WASHINGTON (AP) — Democratic senators joined their Republican colleagues Wednesday in calling for some U.S. military aid to Ukraine after receiving a closed-door briefing from senior Obama administration officials.
Sens. Carl Levin of Michigan, the Armed Services Committee chairman, and Bill Nelson of Florida added themselves to the small but growing chorus of lawmakers favoring weapons deliveries to Ukraine's military to fight Russia-backed rebels in the east of the country. Thus far the Obama administration has said it doesn't believe U.S. military assistance is necessary.
Levin said he supported transferring certain types of defensive equipment.
Sen. Lindsey Graham, R-S.C., said he noted widespread bipartisan "unease" with the current U.S. policy at the briefing.
The belief of the administration, he said, is that Russia is prepared to join the war to protect Ukraine's separatists. In contrast, he says, the U.S. doesn't have a strategy.
Officials couldn't provide any estimation on how long they thought sanctions would take to change Russia's behavior, Graham said, or how long they believed they had before Russia was drawn fully into the conflict.
"The bottom line is this administration is afraid of confronting the Russians," Graham said.
In addition to lethal aid, Graham said sanctions must get much tougher, targeting Russia's massive natural gas sector and President Vladimir Putin personally.
Sen. Kelly Ayotte, R-N.H., called the administration's failure to provide weapons "shameful."
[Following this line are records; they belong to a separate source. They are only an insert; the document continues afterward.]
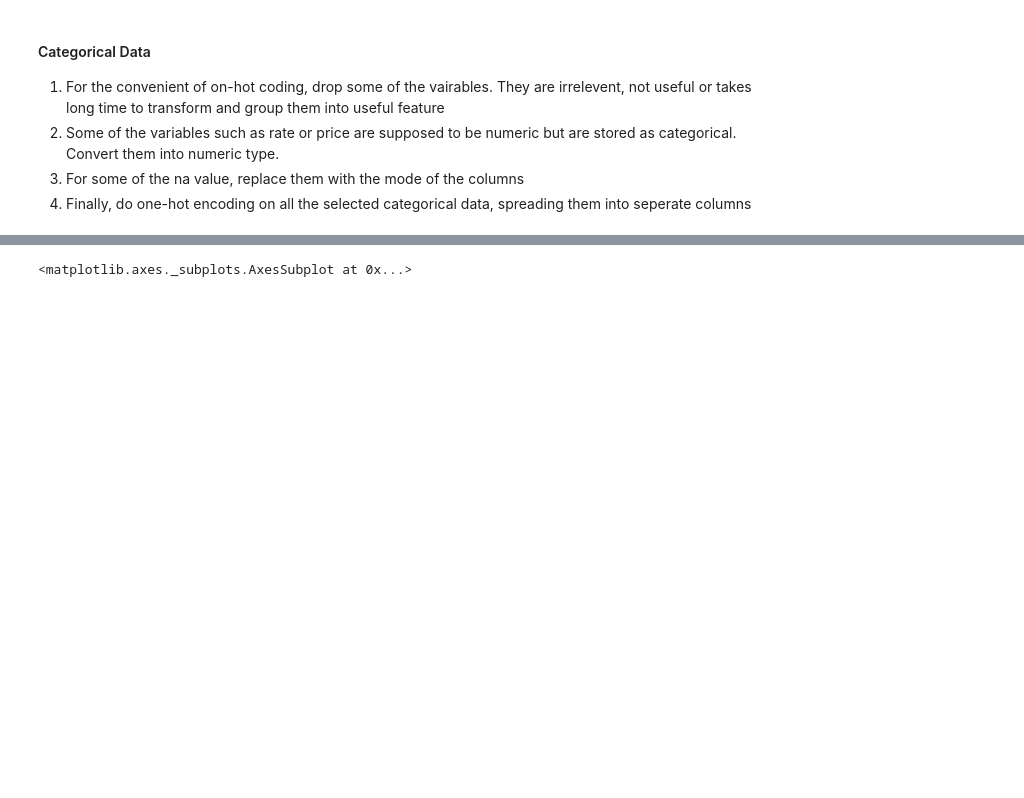
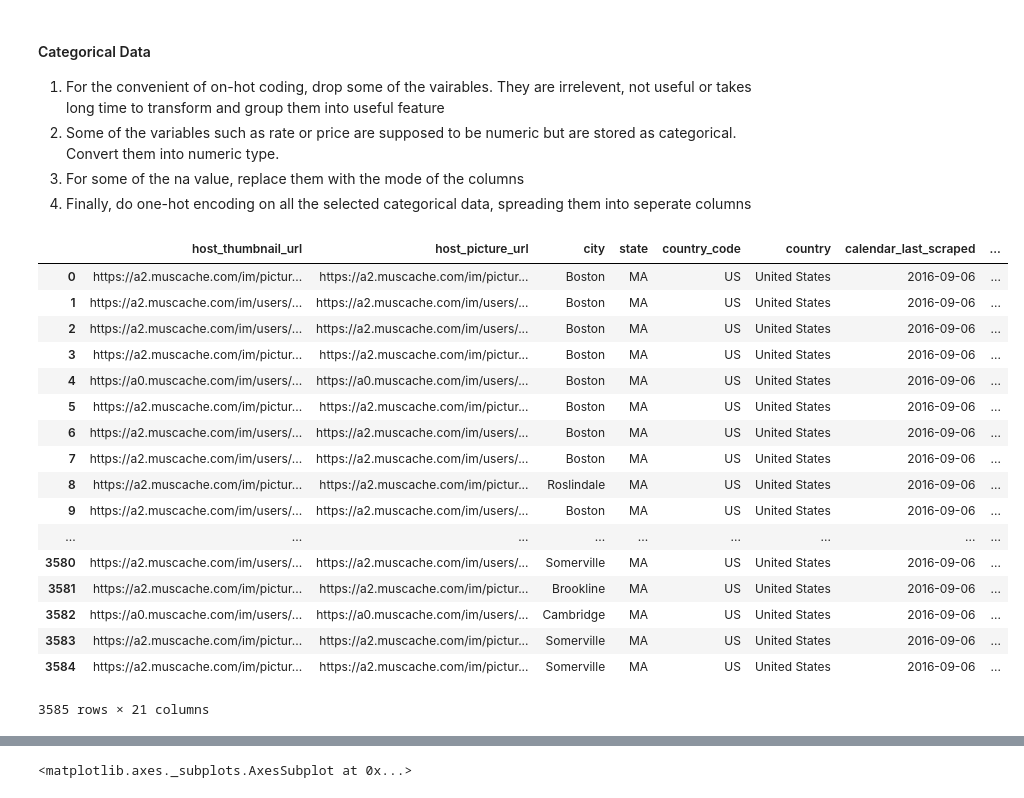
Before and after one commit to AdadaBdada/Airbnb, a Jupyter notebook: airbnb.ipynb, the cells around one changed output, grey strips where cells are left out. Cells and saved outputs as stored; diff of their text form; code cells hidden in the pictures; blank space fills up the shorter version.

```diff
--- a/airbnb.ipynb
+++ b/airbnb.ipynb
@@ -126,3 +138,27 @@ num_df = clean_numeric(list_df)
 2. Some of the variables such as rate or price are supposed to be numeric but are stored as categorical. Convert them into numeric type.
 3. For some of the na value, replace them with the mode of the columns
 4. Finally, do one-hot encoding on all the selected categorical data, spreading them into seperate columns
+# %%
+list_df[['host_thumbnail_url','host_picture_url','city','state','country_code','country','calendar_last_scraped',
+            'first_review','last_review','host_verifications','street','neighbourhood',
+           'neighbourhood_cleansed','market','zipcode','smart_location','calendar_updated','amenities','host_neighbourhood',
+           'cleaning_fee','extra_people']]
+# %% [output]
+|  | host_thumbnail_url | host_picture_url | city | state | country_code | country | calendar_last_scraped | ... |
+| 0 | https://a2.muscache.com/im/pictur... | https://a2.muscache.com/im/pictur... | Boston | MA | US | United States | 2016-09-06 | ... |
+| 1 | https://a2.muscache.com/im/users/... | https://a2.muscache.com/im/users/... | Boston | MA | US | United States | 2016-09-06 | ... |
+| 2 | https://a2.muscache.com/im/users/... | https://a2.muscache.com/im/users/... | Boston | MA | US | United States | 2016-09-06 | ... |
+| 3 | https://a2.muscache.com/im/pictur... | https://a2.muscache.com/im/pictur... | Boston | MA | US | United States | 2016-09-06 | ... |
+| 4 | https://a0.muscache.com/im/users/... | https://a0.muscache.com/im/users/... | Boston | MA | US | United States | 2016-09-06 | ... |
+| 5 | https://a2.muscache.com/im/pictur... | https://a2.muscache.com/im/pictur... | Boston | MA | US | United States | 2016-09-06 | ... |
+| 6 | https://a2.muscache.com/im/users/... | https://a2.muscache.com/im/users/... | Boston | MA | US | United States | 2016-09-06 | ... |
+| 7 | https://a2.muscache.com/im/users/... | https://a2.muscache.com/im/users/... | Boston | MA | US | United States | 2016-09-06 | ... |
+| 8 | https://a2.muscache.com/im/pictur... | https://a2.muscache.com/im/pictur... | Roslindale | MA | US | United States | 2016-09-06 | ... |
+| 9 | https://a2.muscache.com/im/users/... | https://a2.muscache.com/im/users/... | Boston | MA | US | United States | 2016-09-06 | ... |
+| ... | ... | ... | ... | ... | ... | ... | ... | ... |
+| 3580 | https://a2.muscache.com/im/users/... | https://a2.muscache.com/im/users/... | Somerville | MA | US | United States | 2016-09-06 | ... |
+| 3581 | https://a2.muscache.com/im/pictur... | https://a2.muscache.com/im/pictur... | Brookline | MA | US | United States | 2016-09-06 | ... |
+| 3582 | https://a0.muscache.com/im/users/... | https://a0.muscache.com/im/users/... | Cambridge | MA | US | United States | 2016-09-06 | ... |
+| 3583 | https://a2.muscache.com/im/pictur... | https://a2.muscache.com/im/pictur... | Somerville | MA | US | United States | 2016-09-06 | ... |
+| 3584 | https://a2.muscache.com/im/pictur... | https://a2.muscache.com/im/pictur... | Somerville | MA | US | United States | 2016-09-06 | ... |
+3585 rows × 21 columns
```
Also changed, not shown: parts of 5 cells of this notebook, 4 other files.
Sen. Bob Corker, R-Tenn., complained that Ukraine hasn't even received much of the nonlethal assistance the administration has promised.